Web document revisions
*****

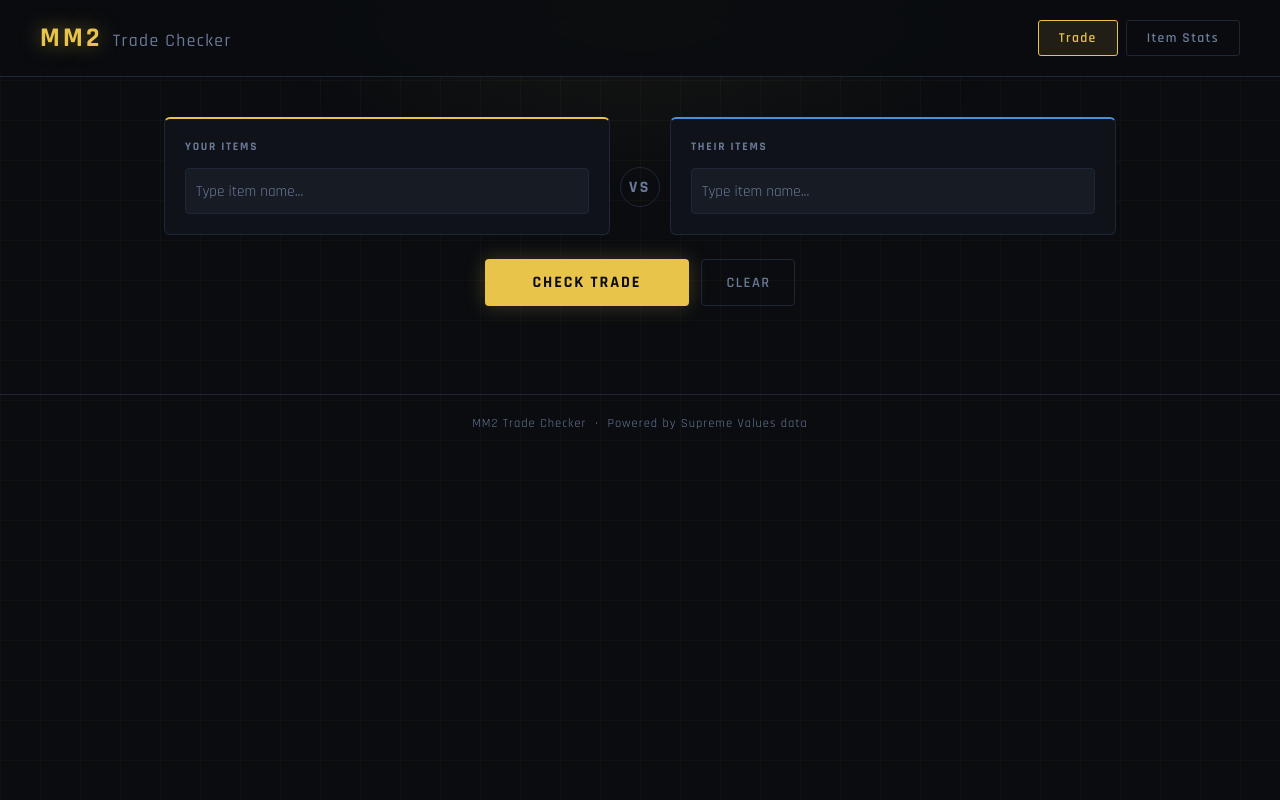
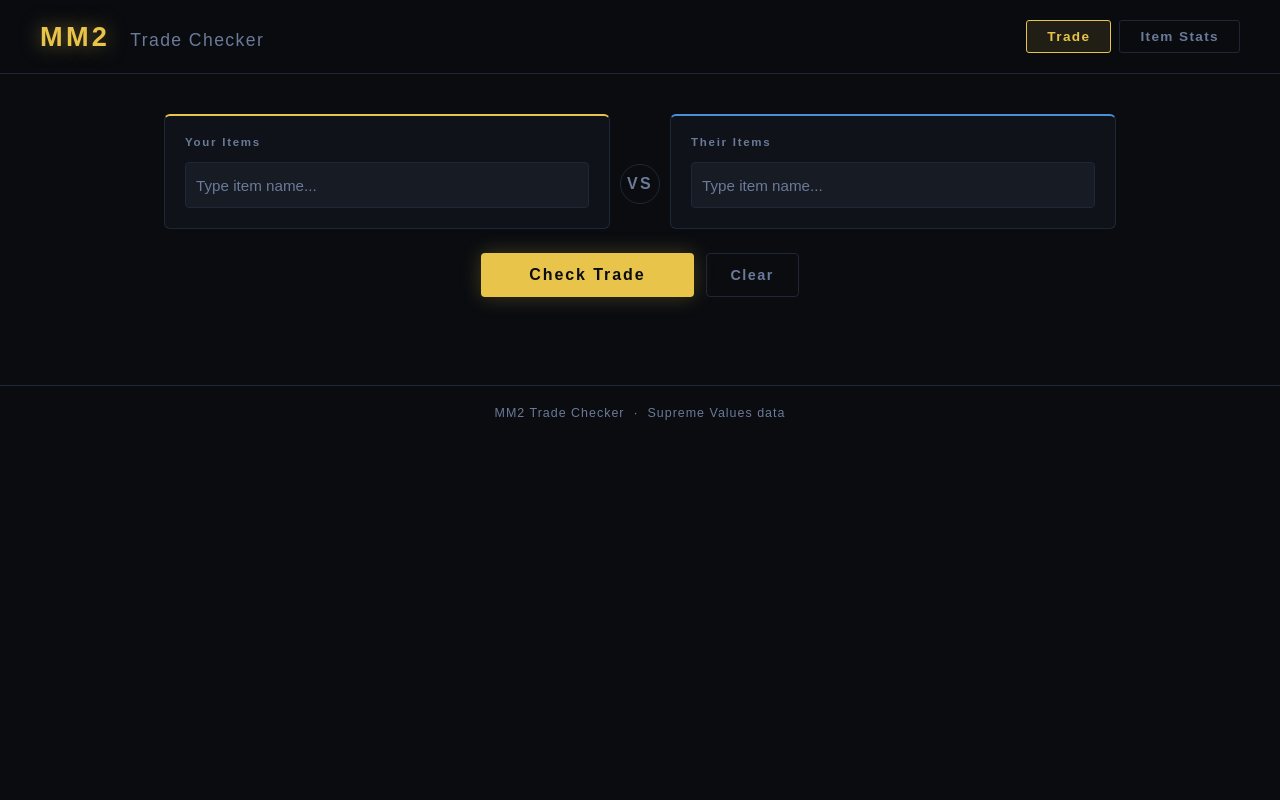
Before and after one commit to TheTwixBar/mm2-trade-checker, a Flask app: page / in a window 1280 px wide. Run offline with Flask 3, Linux system fonts and the light colour scheme.

Commit message:
Update index.html

```diff
--- a/templates/index.html
+++ b/templates/index.html
@@ -4,19 +4,21 @@
   <meta charset="UTF-8"/>
   <meta name="viewport" content="width=device-width, initial-scale=1.0"/>
   <title>MM2 Trade Checker</title>
-  <link rel="icon" type="image/x-icon" href="https://i.imgur.com/5idli1e.png">
+  <link rel="icon" type="image/svg+xml" href="/static/favicon.svg"/>
   <link rel="preconnect" href="https://fonts.googleapis.com">
-  <link href="https://fonts.googleapis.com/css2?family=Rajdhani:wght@400;500;600;700&family=Share+Tech+Mono&display=swap" rel="stylesheet">
+  <link href="https://fonts.googleapis.com/css2?family=Bebas+Neue&family=Barlow+Condensed:wght@400;500;600;700&family=Share+Tech+Mono&display=swap" rel="stylesheet">
   <link rel="stylesheet" href="/static/css/style.css"/>
 </head>
 <body>
-
-  <div class="bg-grid"></div>
-  <div class="bg-glow"></div>
+  <div class="bg-texture"></div>
+  <div class="bg-scratches"></div>
+  <div class="bg-vignette"></div>
+  <div class="bg-hotspot"></div>
 
   <header>
     <div class="logo">
       <span class="logo-mm2">MM2</span>
+      <span class="logo-sep"></span>
       <span class="logo-trade">Trade Checker</span>
     </div>
     <nav>
@@ -26,121 +28,76 @@
   </header>
 
   <main>
-
     <!-- ── TRADE TAB ── -->
     <section class="tab active" id="tab-trade">
       <div class="card-row">
-
         <div class="trade-card yours">
-          <div class="card-label">YOUR ITEMS</div>
+          <div class="card-label">Your Items</div>
           <div class="tag-input-wrapper" id="yours-tags">
             <input type="text" id="yours-input" placeholder="Type item name..." autocomplete="off"/>
           </div>
           <ul class="suggestions" id="yours-suggestions"></ul>
         </div>
-
         <div class="vs-col">
-          <div class="vs-badge">VS</div>
+          <div class="vs-badge"><span>VS</span></div>
         </div>
-
         <div class="trade-card theirs">
-          <div class="card-label">THEIR ITEMS</div>
+          <div class="card-label">Their Items</div>
           <div class="tag-input-wrapper" id="theirs-tags">
             <input type="text" id="theirs-input" placeholder="Type item name..." autocomplete="off"/>
           </div>
           <ul class="suggestions" id="theirs-suggestions"></ul>
         </div>
-
       </div>
 
       <div class="check-row">
-        <button id="check-btn">CHECK TRADE</button>
-        <button id="clear-btn" class="clear-btn">CLEAR</button>
+        <button id="check-btn">Check Trade</button>
+        <button id="clear-btn" class="clear-btn">Clear</button>
       </div>
 
       <div id="trade-error" class="error-msg hidden"></div>
 
       <div id="result-panel" class="result-panel hidden">
         <div class="result-verdict" id="result-verdict"></div>
-
+        <div class="result-body">
           <div class="result-grid">
             <div class="stat-block">
-            <div class="stat-title">MM2 VALUE</div>
-            <div class="stat-row">
-              <span class="label">You</span>
-              <span class="value" id="r-your-raw"></span>
+              <div class="stat-title">MM2 Value</div>
+              <div class="stat-row"><span class="label">You</span><span class="value" id="r-your-raw"></span></div>
+              <div class="stat-row"><span class="label">Them</span><span class="value" id="r-their-raw"></span></div>
+              <div class="stat-row diff-row"><span class="label">Diff</span><span class="value" id="r-raw-diff"></span></div>
             </div>
-            <div class="stat-row">
-              <span class="label">Them</span>
-              <span class="value" id="r-their-raw"></span>
+            <div class="stat-block">
+              <div class="stat-title">AI Score</div>
+              <div class="stat-row"><span class="label">You</span><span class="value" id="r-your-ai"></span></div>
+              <div class="stat-row"><span class="label">Them</span><span class="value" id="r-their-ai"></span></div>
+              <div class="stat-row diff-row"><span class="label">Diff</span><span class="value" id="r-ai-diff"></span></div>
             </div>
-            <div class="stat-row diff-row">
-              <span class="label">Diff</span>
-              <span class="value" id="r-raw-diff"></span>
+            <div class="stat-block">
+              <div class="stat-title">Demand</div>
+              <div class="stat-row"><span class="label">You</span><span class="value" id="r-your-demand"></span></div>
+              <div class="stat-row"><span class="label">Them</span><span class="value" id="r-their-demand"></span></div>
+              <div class="stat-row diff-row"><span class="label">Diff</span><span class="value" id="r-demand-diff"></span></div>
+            </div>
+            <div class="stat-block">
+              <div class="stat-title">Rarity</div>
+              <div class="stat-row"><span class="label">You</span><span class="value" id="r-your-rarity"></span></div>
+              <div class="stat-row"><span class="label">Them</span><span class="value" id="r-their-rarity"></span></div>
+              <div class="stat-row diff-row"><span class="label">Diff</span><span class="value" id="r-rarity-diff"></span></div>
             </div>
           </div>
-
-          <div class="stat-block">
-            <div class="stat-title">AI SCORE</div>
-            <div class="stat-row">
-              <span class="label">You</span>
-              <span class="value" id="r-your-ai"></span>
-            </div>
-            <div class="stat-row">
-              <span class="label">Them</span>
-              <span class="value" id="r-their-ai"></span>
-            </div>
-            <div class="stat-row diff-row">
-              <span class="label">Diff</span>
-              <span class="value" id="r-ai-diff"></span>
-            </div>
-          </div>
-
-          <div class="stat-block">
-            <div class="stat-title">DEMAND</div>
-            <div class="stat-row">
-              <span class="label">You</span>
-              <span class="value" id="r-your-demand"></span>
-            </div>
-            <div class="stat-row">
-              <span class="label">Them</span>
-              <span class="value" id="r-their-demand"></span>
-            </div>
-            <div class="stat-row diff-row">
-              <span class="label">Diff</span>
-              <span class="value" id="r-demand-diff"></span>
-            </div>
-          </div>
-
-          <div class="stat-block">
-            <div class="stat-title">RARITY</div>
-            <div class="stat-row">
-              <span class="label">You</span>
-              <span class="value" id="r-your-rarity"></span>
-            </div>
-            <div class="stat-row">
-              <span class="label">Them</span>
-              <span class="value" id="r-their-rarity"></span>
-            </div>
-            <div class="stat-row diff-row">
-              <span class="label">Diff</span>
-              <span class="value" id="r-rarity-diff"></span>
-            </div>
-          </div>
-        </div>
-
           <div class="stability-row">
             <div class="stab-block">
-            <div class="stab-label">YOUR STABILITY</div>
+              <div class="stab-label">Your Stability</div>
               <div id="r-your-stab" class="stab-tags"></div>
             </div>
             <div class="stab-block">
-            <div class="stab-label">THEIR STABILITY</div>
+              <div class="stab-label">Their Stability</div>
               <div id="r-their-stab" class="stab-tags"></div>
             </div>
           </div>
-
           <div id="r-warnings" class="warnings"></div>
+        </div>
       </div>
     </section>
 
@@ -151,47 +108,24 @@
           <input type="text" id="stats-input" placeholder="Search for an item..." autocomplete="off"/>
           <ul class="suggestions" id="stats-suggestions"></ul>
         </div>
-        <button id="stats-btn">LOOK UP</button>
+        <button id="stats-btn">Look Up</button>
       </div>
-
       <div id="stats-error" class="error-msg hidden"></div>
-
       <div id="stats-panel" class="stats-panel hidden">
         <div class="stats-name" id="s-name"></div>
         <div class="stats-grid">
-          <div class="stats-tile">
-            <div class="tile-label">VALUE</div>
-            <div class="tile-value" id="s-value"></div>
-          </div>
-          <div class="stats-tile">
-            <div class="tile-label">RANGE</div>
-            <div class="tile-value" id="s-range"></div>
-          </div>
-          <div class="stats-tile">
-            <div class="tile-label">DEMAND</div>
-            <div class="tile-value" id="s-demand"></div>
-          </div>
-          <div class="stats-tile">
-            <div class="tile-label">RARITY</div>
-            <div class="tile-value" id="s-rarity"></div>
-          </div>
-          <div class="stats-tile">
-            <div class="tile-label">STABILITY</div>
-            <div class="tile-value" id="s-stability"></div>
-          </div>
-          <div class="stats-tile highlight">
-            <div class="tile-label">AI SCORE</div>
-            <div class="tile-value" id="s-ai"></div>
-          </div>
+          <div class="stats-tile"><div class="tile-label">Value</div><div class="tile-value" id="s-value"></div></div>
+          <div class="stats-tile"><div class="tile-label">Range</div><div class="tile-value" id="s-range"></div></div>
+          <div class="stats-tile"><div class="tile-label">Demand</div><div class="tile-value" id="s-demand"></div></div>
+          <div class="stats-tile"><div class="tile-label">Rarity</div><div class="tile-value" id="s-rarity"></div></div>
+          <div class="stats-tile"><div class="tile-label">Stability</div><div class="tile-value" id="s-stability"></div></div>
+          <div class="stats-tile highlight"><div class="tile-label">AI Score</div><div class="tile-value" id="s-ai"></div></div>
         </div>
       </div>
     </section>
-
   </main>
 
-  <footer>
-    MM2 Trade Checker &nbsp;·&nbsp; Powered by Supreme Values data
-  </footer>
+  <footer>MM2 Trade Checker &nbsp;·&nbsp; Supreme Values data</footer>
 
   <script src="/static/js/main.js"></script>
 </body>
```
Lines whose indentation alone changed are shown as unchanged.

*****

#### WHAT THE EXERCISE ASKS
Copy each line of the preceding data that contains the string "footer".

#### RESULT OF THIS TASK
-  <footer>
-  </footer>
+  <footer>MM2 Trade Checker &nbsp;·&nbsp; Supreme Values data</footer>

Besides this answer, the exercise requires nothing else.